Pulmonary arterial hypertension (PAH) is characterized by vascular remodeling of pulmonary arterioles that leads to increased pulmonary vascular resistance, right heart failure, and death. It is associated with connective tissue diseases, including systemic sclerosis, systemic lupus erythematosus, and mixed connective tissue disease. PAH is characterized by dyspnea on exertion and fatigue. Syncopal events suggest severe disease. Patients may present with signs of right heart failure. One- and 3-year survival rates are approximately 81% and 52%, respectively. Given the high prevalence and mortality, algorithms for screening are currently under investigation and will hopefully lead to earlier diagnosis and improved survival.
Systemic sclerosis is the most common underlying disease associated with connective tissue disease–associated pulmonary arterial hypertension (CTD-PAH), and has the poorest prognosis.
Patients with suspected PAH should undergo a complete evaluation, including right heart catheterization (RHC) and testing to rule out other possible causes of pulmonary hypertension.
Patients with RHC-confirmed PAH should be treated with PAH-specific therapies. However, the role of immunosuppression for the treatment of CTD-PAH is unclear.
The development of robust screening algorithms may lead to earlier diagnosis and improved survival in systemic sclerosis-PAH.
Pulmonary hypertension (PH) is a disease that is strictly defined by having a resting mean pulmonary artery pressure (mPAP) of 25 mm Hg or greater as measured by right heart catheterization (RHC). The causes of PH are diverse, but regardless of the cause, chronic elevation of pulmonary arterial pressures can lead to right ventricular strain, dilatation, dysfunction, and ultimately right heart failure. Historically, PH was classified as either primary or secondary PH. However, it was recognized that this classification scheme was insufficient for distinguishing between different types of PH. At the second World Symposium on PH in 1998, the causes of PH were categorized into 5 groups: group 1, pulmonary arterial hypertension (PAH); group 2, PH secondary to left heart disease; group 3, PH owing to chronic lung disease and/or hypoxia; group 4, chronic thromboembolic PH; and group 5, PH owing to unclear multifactorial mechanisms. Over the years, the classification scheme has been updated to reflect the growing understanding of the pathophysiology of different types of PH ( Box 1 ).
ALK-1, ENG, SMAD9, CAV1, KCNK3
Drug and toxin induced
Connective tissue disease
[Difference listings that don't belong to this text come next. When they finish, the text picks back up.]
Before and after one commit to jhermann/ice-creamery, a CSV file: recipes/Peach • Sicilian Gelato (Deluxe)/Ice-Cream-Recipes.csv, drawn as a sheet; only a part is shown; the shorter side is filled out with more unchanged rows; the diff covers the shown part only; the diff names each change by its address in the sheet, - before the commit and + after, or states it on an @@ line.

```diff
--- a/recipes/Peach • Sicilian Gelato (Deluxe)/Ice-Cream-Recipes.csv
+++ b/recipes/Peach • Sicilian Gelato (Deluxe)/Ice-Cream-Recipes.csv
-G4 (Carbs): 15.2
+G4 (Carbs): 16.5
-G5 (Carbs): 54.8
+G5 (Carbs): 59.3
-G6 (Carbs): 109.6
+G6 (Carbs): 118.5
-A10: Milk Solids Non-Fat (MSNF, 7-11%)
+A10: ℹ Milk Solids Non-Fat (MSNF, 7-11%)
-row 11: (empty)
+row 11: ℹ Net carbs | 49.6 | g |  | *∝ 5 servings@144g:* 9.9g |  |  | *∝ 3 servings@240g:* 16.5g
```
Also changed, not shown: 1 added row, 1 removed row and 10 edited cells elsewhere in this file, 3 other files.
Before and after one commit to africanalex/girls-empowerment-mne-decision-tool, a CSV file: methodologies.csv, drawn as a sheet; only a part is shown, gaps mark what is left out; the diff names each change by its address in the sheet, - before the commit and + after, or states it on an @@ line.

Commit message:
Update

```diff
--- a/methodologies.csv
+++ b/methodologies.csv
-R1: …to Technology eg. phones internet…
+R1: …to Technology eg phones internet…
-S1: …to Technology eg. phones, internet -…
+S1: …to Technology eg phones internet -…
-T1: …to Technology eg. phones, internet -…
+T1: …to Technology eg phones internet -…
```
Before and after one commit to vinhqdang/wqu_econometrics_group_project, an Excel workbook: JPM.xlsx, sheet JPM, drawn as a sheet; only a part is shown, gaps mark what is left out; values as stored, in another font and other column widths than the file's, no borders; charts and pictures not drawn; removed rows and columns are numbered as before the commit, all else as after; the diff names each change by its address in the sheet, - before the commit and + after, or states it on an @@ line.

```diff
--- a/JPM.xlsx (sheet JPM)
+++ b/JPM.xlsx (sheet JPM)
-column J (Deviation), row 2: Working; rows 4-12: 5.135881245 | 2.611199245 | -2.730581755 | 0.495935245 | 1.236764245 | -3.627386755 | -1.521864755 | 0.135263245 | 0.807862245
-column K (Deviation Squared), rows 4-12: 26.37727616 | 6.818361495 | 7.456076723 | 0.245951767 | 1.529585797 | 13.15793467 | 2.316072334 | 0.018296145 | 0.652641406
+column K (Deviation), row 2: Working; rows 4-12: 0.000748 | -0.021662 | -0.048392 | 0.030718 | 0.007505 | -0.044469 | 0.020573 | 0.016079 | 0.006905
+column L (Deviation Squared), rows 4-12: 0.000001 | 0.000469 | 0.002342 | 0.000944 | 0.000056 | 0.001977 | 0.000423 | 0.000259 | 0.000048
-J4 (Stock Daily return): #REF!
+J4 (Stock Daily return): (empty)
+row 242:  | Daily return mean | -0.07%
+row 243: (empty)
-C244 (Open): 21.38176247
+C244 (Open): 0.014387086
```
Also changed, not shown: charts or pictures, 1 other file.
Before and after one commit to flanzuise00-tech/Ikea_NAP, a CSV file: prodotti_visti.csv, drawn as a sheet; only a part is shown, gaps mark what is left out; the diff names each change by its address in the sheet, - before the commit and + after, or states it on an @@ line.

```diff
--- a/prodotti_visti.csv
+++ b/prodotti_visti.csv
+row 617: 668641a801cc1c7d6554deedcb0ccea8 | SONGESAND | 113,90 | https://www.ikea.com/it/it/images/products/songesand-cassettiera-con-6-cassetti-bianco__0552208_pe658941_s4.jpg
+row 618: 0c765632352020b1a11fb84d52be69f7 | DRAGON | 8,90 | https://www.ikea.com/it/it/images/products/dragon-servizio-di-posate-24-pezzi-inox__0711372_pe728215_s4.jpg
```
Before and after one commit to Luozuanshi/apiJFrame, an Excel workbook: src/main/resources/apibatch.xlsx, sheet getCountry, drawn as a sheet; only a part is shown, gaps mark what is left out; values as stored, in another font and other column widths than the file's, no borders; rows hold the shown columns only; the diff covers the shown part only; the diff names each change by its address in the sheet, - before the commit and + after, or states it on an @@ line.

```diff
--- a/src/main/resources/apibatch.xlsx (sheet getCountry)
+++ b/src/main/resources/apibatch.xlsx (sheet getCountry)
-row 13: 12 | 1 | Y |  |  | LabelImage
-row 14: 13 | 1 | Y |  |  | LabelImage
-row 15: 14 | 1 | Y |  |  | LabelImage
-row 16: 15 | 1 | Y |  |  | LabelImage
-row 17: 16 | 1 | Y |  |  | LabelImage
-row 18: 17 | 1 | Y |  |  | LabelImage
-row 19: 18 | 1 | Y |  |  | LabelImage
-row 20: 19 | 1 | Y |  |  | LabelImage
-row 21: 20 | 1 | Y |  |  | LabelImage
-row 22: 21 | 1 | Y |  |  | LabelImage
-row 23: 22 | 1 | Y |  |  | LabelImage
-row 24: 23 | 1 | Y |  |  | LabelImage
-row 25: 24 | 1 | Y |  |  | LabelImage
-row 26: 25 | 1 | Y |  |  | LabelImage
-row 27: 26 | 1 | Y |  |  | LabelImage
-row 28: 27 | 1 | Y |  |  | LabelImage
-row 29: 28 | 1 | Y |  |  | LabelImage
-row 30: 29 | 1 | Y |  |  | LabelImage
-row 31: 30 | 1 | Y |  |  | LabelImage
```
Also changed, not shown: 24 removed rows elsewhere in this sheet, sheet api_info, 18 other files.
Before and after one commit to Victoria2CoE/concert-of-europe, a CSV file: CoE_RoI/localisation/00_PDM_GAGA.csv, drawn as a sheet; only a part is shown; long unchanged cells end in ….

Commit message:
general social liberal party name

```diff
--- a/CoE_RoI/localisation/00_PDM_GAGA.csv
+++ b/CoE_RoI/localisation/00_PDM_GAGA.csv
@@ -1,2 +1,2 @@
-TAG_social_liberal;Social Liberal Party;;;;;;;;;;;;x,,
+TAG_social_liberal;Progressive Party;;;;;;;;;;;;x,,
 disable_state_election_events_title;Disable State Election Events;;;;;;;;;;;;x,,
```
Human immunodeficiency virus
Congenital heart disease
1’. Pulmonary venoocclusive disease and/or pulmonary capillary hemangiomatosis
1’’. Persistent PH of the newborn (PPHN)
PH owing to left heart disease
Left ventricular systolic dysfunction
Left ventricular diastolic dysfunction
Congenital/acquired left heart inflow/outflow tract obstruction and congenital cardiomyopathies
PH owing to lung disease and/or hypoxia
Chronic obstructive pulmonary disease
Interstitial lung disease
Other pulmonary diseases with mixed restrictive and obstructive patterns
Alveolar hypoventilation disorders
Chronic exposure to high altitude
Developmental lung diseases
Chronic thromboembolic PH (CTEPH)
PH with unclear multifactorial mechanisms
Hematologic disorders: chronic hemolytic anemia, myeloproliferative disorders, splenectomy
Systemic disorders: sarcoidosis, pulmonary histiocytosis, lymphangioleiomyomatosis
Metabolic disorders: glycogen storage disorders, Gaucher disease, thyroid disorders
Others: tumoral obstruction, fibrosing mediastinitis, chronic renal failure, segmental PH
Abbreviations: PAH, pulmonary arterial hypertension; PH, pulmonary hypertension.
From Simonneau G, Gatzoulis MA, Adatia I, et al. Updated clinical classification of pulmonary hypertension. J Am Coll Cardiol 2013;62:D36; with permission.